Revision tracking records:

------------

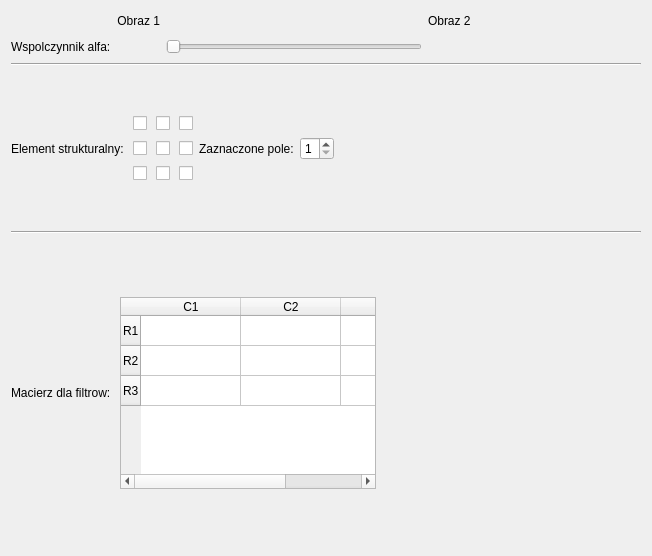
Old version of the form GUI4OpenCV/ParametersWindow.ui in the repository WonderWoman2020/GUI4OpenCV.
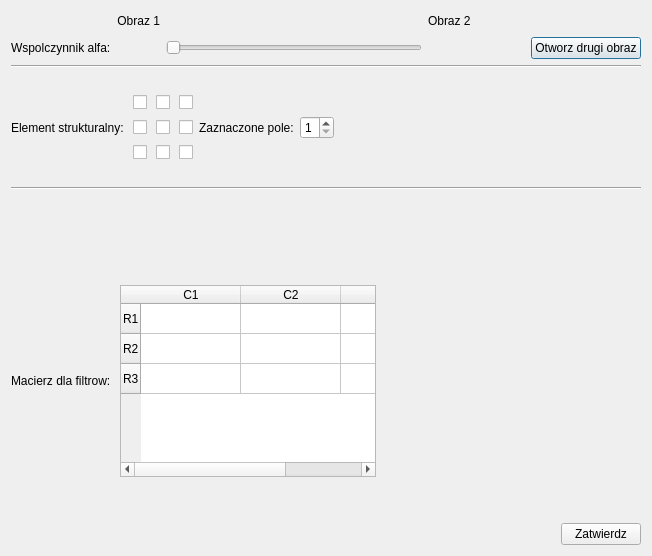
New version of the form.

Commit message: Moved opening second image to parameters window (maybe temporarily)

Diff of the .ui file:
```diff
--- a/GUI4OpenCV/ParametersWindow.ui
+++ b/GUI4OpenCV/ParametersWindow.ui
@@ -13,7 +13,7 @@
   <property name="windowTitle">
    <string>Parametry</string>
   </property>
-  <layout class="QGridLayout" name="gridLayout" rowstretch="1,1,1,1,2,0,0,0,0,0,0">
+  <layout class="QGridLayout" name="gridLayout" rowstretch="1,1,1,1,3,0,0,0,0,0">
    <item row="2" column="0">
     <layout class="QGridLayout" name="structuringRow" rowstretch="1,0,0,0,1">
      <item row="1" column="1" alignment="Qt::AlignmentFlag::AlignHCenter|Qt::AlignmentFlag::AlignVCenter">
@@ -248,6 +248,19 @@
        </property>
       </widget>
      </item>
+     <item row="0" column="4">
+      <spacer name="horizontalSpacer1">
+       <property name="orientation">
+        <enum>Qt::Orientation::Horizontal</enum>
+       </property>
+       <property name="sizeHint" stdset="0">
+        <size>
+         <width>40</width>
+         <height>20</height>
+        </size>
+       </property>
+      </spacer>
+     </item>
      <item row="1" column="2">
       <widget class="QSlider" name="alfaSlider">
        <property name="sizePolicy">
@@ -273,18 +286,18 @@
        </property>
       </widget>
      </item>
-     <item row="0" column="4">
-      <spacer name="horizontalSpacer1">
-       <property name="orientation">
-        <enum>Qt::Orientation::Horizontal</enum>
+     <item row="1" column="4" alignment="Qt::AlignmentFlag::AlignRight|Qt::AlignmentFlag::AlignVCenter">
+      <widget class="QPushButton" name="secondImageButton">
+       <property name="sizePolicy">
+        <sizepolicy hsizetype="Fixed" vsizetype="Fixed">
+         <horstretch>0</horstretch>
+         <verstretch>0</verstretch>
+        </sizepolicy>
        </property>
-       <property name="sizeHint" stdset="0">
-        <size>
-         <width>40</width>
-         <height>20</height>
-        </size>
+       <property name="text">
+        <string>Otworz drugi obraz</string>
        </property>
-      </spacer>
+      </widget>
      </item>
     </layout>
    </item>
@@ -295,15 +308,8 @@
      </property>
     </widget>
    </item>
-   <item row="3" column="0">
-    <widget class="Line" name="displayLine2">
-     <property name="orientation">
-      <enum>Qt::Orientation::Horizontal</enum>
-     </property>
-    </widget>
-   </item>
    <item row="4" column="0">
-    <layout class="QGridLayout" name="filterRow" rowstretch="1,8,1" columnstretch="0,1">
+    <layout class="QGridLayout" name="filterRow" rowstretch="1,0,0" columnstretch="0,1">
      <item row="0" column="1">
       <spacer name="verticalSpacer1">
        <property name="orientation">
@@ -324,19 +330,6 @@
        </property>
       </widget>
      </item>
-     <item row="2" column="1">
-      <spacer name="verticalSpacer2">
-       <property name="orientation">
-        <enum>Qt::Orientation::Vertical</enum>
-       </property>
-       <property name="sizeHint" stdset="0">
-        <size>
-         <width>20</width>
-         <height>40</height>
-        </size>
-       </property>
-      </spacer>
-     </item>
      <item row="1" column="1" alignment="Qt::AlignmentFlag::AlignLeft|Qt::AlignmentFlag::AlignVCenter">
       <widget class="QTableWidget" name="filterMatrix">
        <property name="sizePolicy">
@@ -376,6 +369,56 @@
         </property>
        </column>
       </widget>
+     </item>
+     <item row="2" column="1">
+      <spacer name="verticalSpacer2">
+       <property name="orientation">
+        <enum>Qt::Orientation::Vertical</enum>
+       </property>
+       <property name="sizeHint" stdset="0">
+        <size>
+         <width>20</width>
+         <height>40</height>
+        </size>
+       </property>
+      </spacer>
+     </item>
+    </layout>
+   </item>
+   <item row="3" column="0">
+    <widget class="Line" name="displayLine2">
+     <property name="orientation">
+      <enum>Qt::Orientation::Horizontal</enum>
+     </property>
+    </widget>
+   </item>
+   <item row="5" column="0">
+    <layout class="QGridLayout" name="gridLayout_3">
+     <item row="0" column="1">
+      <widget class="QPushButton" name="confirmButton">
+       <property name="sizePolicy">
+        <sizepolicy hsizetype="Minimum" vsizetype="Fixed">
+         <horstretch>0</horstretch>
+         <verstretch>0</verstretch>
+        </sizepolicy>
+       </property>
+       <property name="text">
+        <string>Zatwierdz</string>
+       </property>
+      </widget>
+     </item>
+     <item row="0" column="0">
+      <spacer name="horizontalSpacer">
+       <property name="orientation">
+        <enum>Qt::Orientation::Horizontal</enum>
+       </property>
+       <property name="sizeHint" stdset="0">
+        <size>
+         <width>40</width>
+         <height>20</height>
+        </size>
+       </property>
+      </spacer>
      </item>
     </layout>
    </item>
```
The commit also changes 3 other files.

------------

* **YOUR OBJECTIVE**: Make an exact copy of the data above, pictures excluded.

* **RESPONSE AREA**:
Old version of the form GUI4OpenCV/ParametersWindow.ui in the repository WonderWoman2020/GUI4OpenCV.
New version of the form.

Commit message: Moved opening second image to parameters window (maybe temporarily)

Diff of the .ui file:
```diff
--- a/GUI4OpenCV/ParametersWindow.ui
+++ b/GUI4OpenCV/ParametersWindow.ui
@@ -13,7 +13,7 @@
   <property name="windowTitle">
    <string>Parametry</string>
   </property>
-  <layout class="QGridLayout" name="gridLayout" rowstretch="1,1,1,1,2,0,0,0,0,0,0">
+  <layout class="QGridLayout" name="gridLayout" rowstretch="1,1,1,1,3,0,0,0,0,0">
    <item row="2" column="0">
     <layout class="QGridLayout" name="structuringRow" rowstretch="1,0,0,0,1">
      <item row="1" column="1" alignment="Qt::AlignmentFlag::AlignHCenter|Qt::AlignmentFlag::AlignVCenter">
@@ -248,6 +248,19 @@
        </property>
       </widget>
      </item>
+     <item row="0" column="4">
+      <spacer name="horizontalSpacer1">
+       <property name="orientation">
+        <enum>Qt::Orientation::Horizontal</enum>
+       </property>
+       <property name="sizeHint" stdset="0">
+        <size>
+         <width>40</width>
+         <height>20</height>
+        </size>
+       </property>
+      </spacer>
+     </item>
      <item row="1" column="2">
       <widget class="QSlider" name="alfaSlider">
        <property name="sizePolicy">
@@ -273,18 +286,18 @@
        </property>
       </widget>
      </item>
-     <item row="0" column="4">
-      <spacer name="horizontalSpacer1">
-       <property name="orientation">
-        <enum>Qt::Orientation::Horizontal</enum>
+     <item row="1" column="4" alignment="Qt::AlignmentFlag::AlignRight|Qt::AlignmentFlag::AlignVCenter">
+      <widget class="QPushButton" name="secondImageButton">
+       <property name="sizePolicy">
+        <sizepolicy hsizetype="Fixed" vsizetype="Fixed">
+         <horstretch>0</horstretch>
+         <verstretch>0</verstretch>
+        </sizepolicy>
        </property>
-       <property name="sizeHint" stdset="0">
-        <size>
-         <width>40</width>
-         <height>20</height>
-        </size>
+       <property name="text">
+        <string>Otworz drugi obraz</string>
        </property>
-      </spacer>
+      </widget>
      </item>
     </layout>
    </item>
@@ -295,15 +308,8 @@
      </property>
     </widget>
    </item>
-   <item row="3" column="0">
-    <widget class="Line" name="displayLine2">
-     <property name="orientation">
-      <enum>Qt::Orientation::Horizontal</enum>
-     </property>
-    </widget>
-   </item>
    <item row="4" column="0">
-    <layout class="QGridLayout" name="filterRow" rowstretch="1,8,1" columnstretch="0,1">
+    <layout class="QGridLayout" name="filterRow" rowstretch="1,0,0" columnstretch="0,1">
      <item row="0" column="1">
       <spacer name="verticalSpacer1">
        <property name="orientation">
@@ -324,19 +330,6 @@
        </property>
       </widget>
      </item>
-     <item row="2" column="1">
-      <spacer name="verticalSpacer2">
-       <property name="orientation">
-        <enum>Qt::Orientation::Vertical</enum>
-       </property>
-       <property name="sizeHint" stdset="0">
-        <size>
-         <width>20</width>
-         <height>40</height>
-        </size>
-       </property>
-      </spacer>
-     </item>
      <item row="1" column="1" alignment="Qt::AlignmentFlag::AlignLeft|Qt::AlignmentFlag::AlignVCenter">
       <widget class="QTableWidget" name="filterMatrix">
        <property name="sizePolicy">
@@ -376,6 +369,56 @@
         </property>
        </column>
       </widget>
+     </item>
+     <item row="2" column="1">
+      <spacer name="verticalSpacer2">
+       <property name="orientation">
+        <enum>Qt::Orientation::Vertical</enum>
+       </property>
+       <property name="sizeHint" stdset="0">
+        <size>
+         <width>20</width>
+         <height>40</height>
+        </size>
+       </property>
+      </spacer>
+     </item>
+    </layout>
+   </item>
+   <item row="3" column="0">
+    <widget class="Line" name="displayLine2">
+     <property name="orientation">
+      <enum>Qt::Orientation::Horizontal</enum>
+     </property>
+    </widget>
+   </item>
+   <item row="5" column="0">
+    <layout class="QGridLayout" name="gridLayout_3">
+     <item row="0" column="1">
+      <widget class="QPushButton" name="confirmButton">
+       <property name="sizePolicy">
+        <sizepolicy hsizetype="Minimum" vsizetype="Fixed">
+         <horstretch>0</horstretch>
+         <verstretch>0</verstretch>
+        </sizepolicy>
+       </property>
+       <property name="text">
+        <string>Zatwierdz</string>
+       </property>
+      </widget>
+     </item>
+     <item row="0" column="0">
+      <spacer name="horizontalSpacer">
+       <property name="orientation">
+        <enum>Qt::Orientation::Horizontal</enum>
+       </property>
+       <property name="sizeHint" stdset="0">
+        <size>
+         <width>40</width>
+         <height>20</height>
+        </size>
+       </property>
+      </spacer>
      </item>
     </layout>
    </item>
```
The commit also changes 3 other files.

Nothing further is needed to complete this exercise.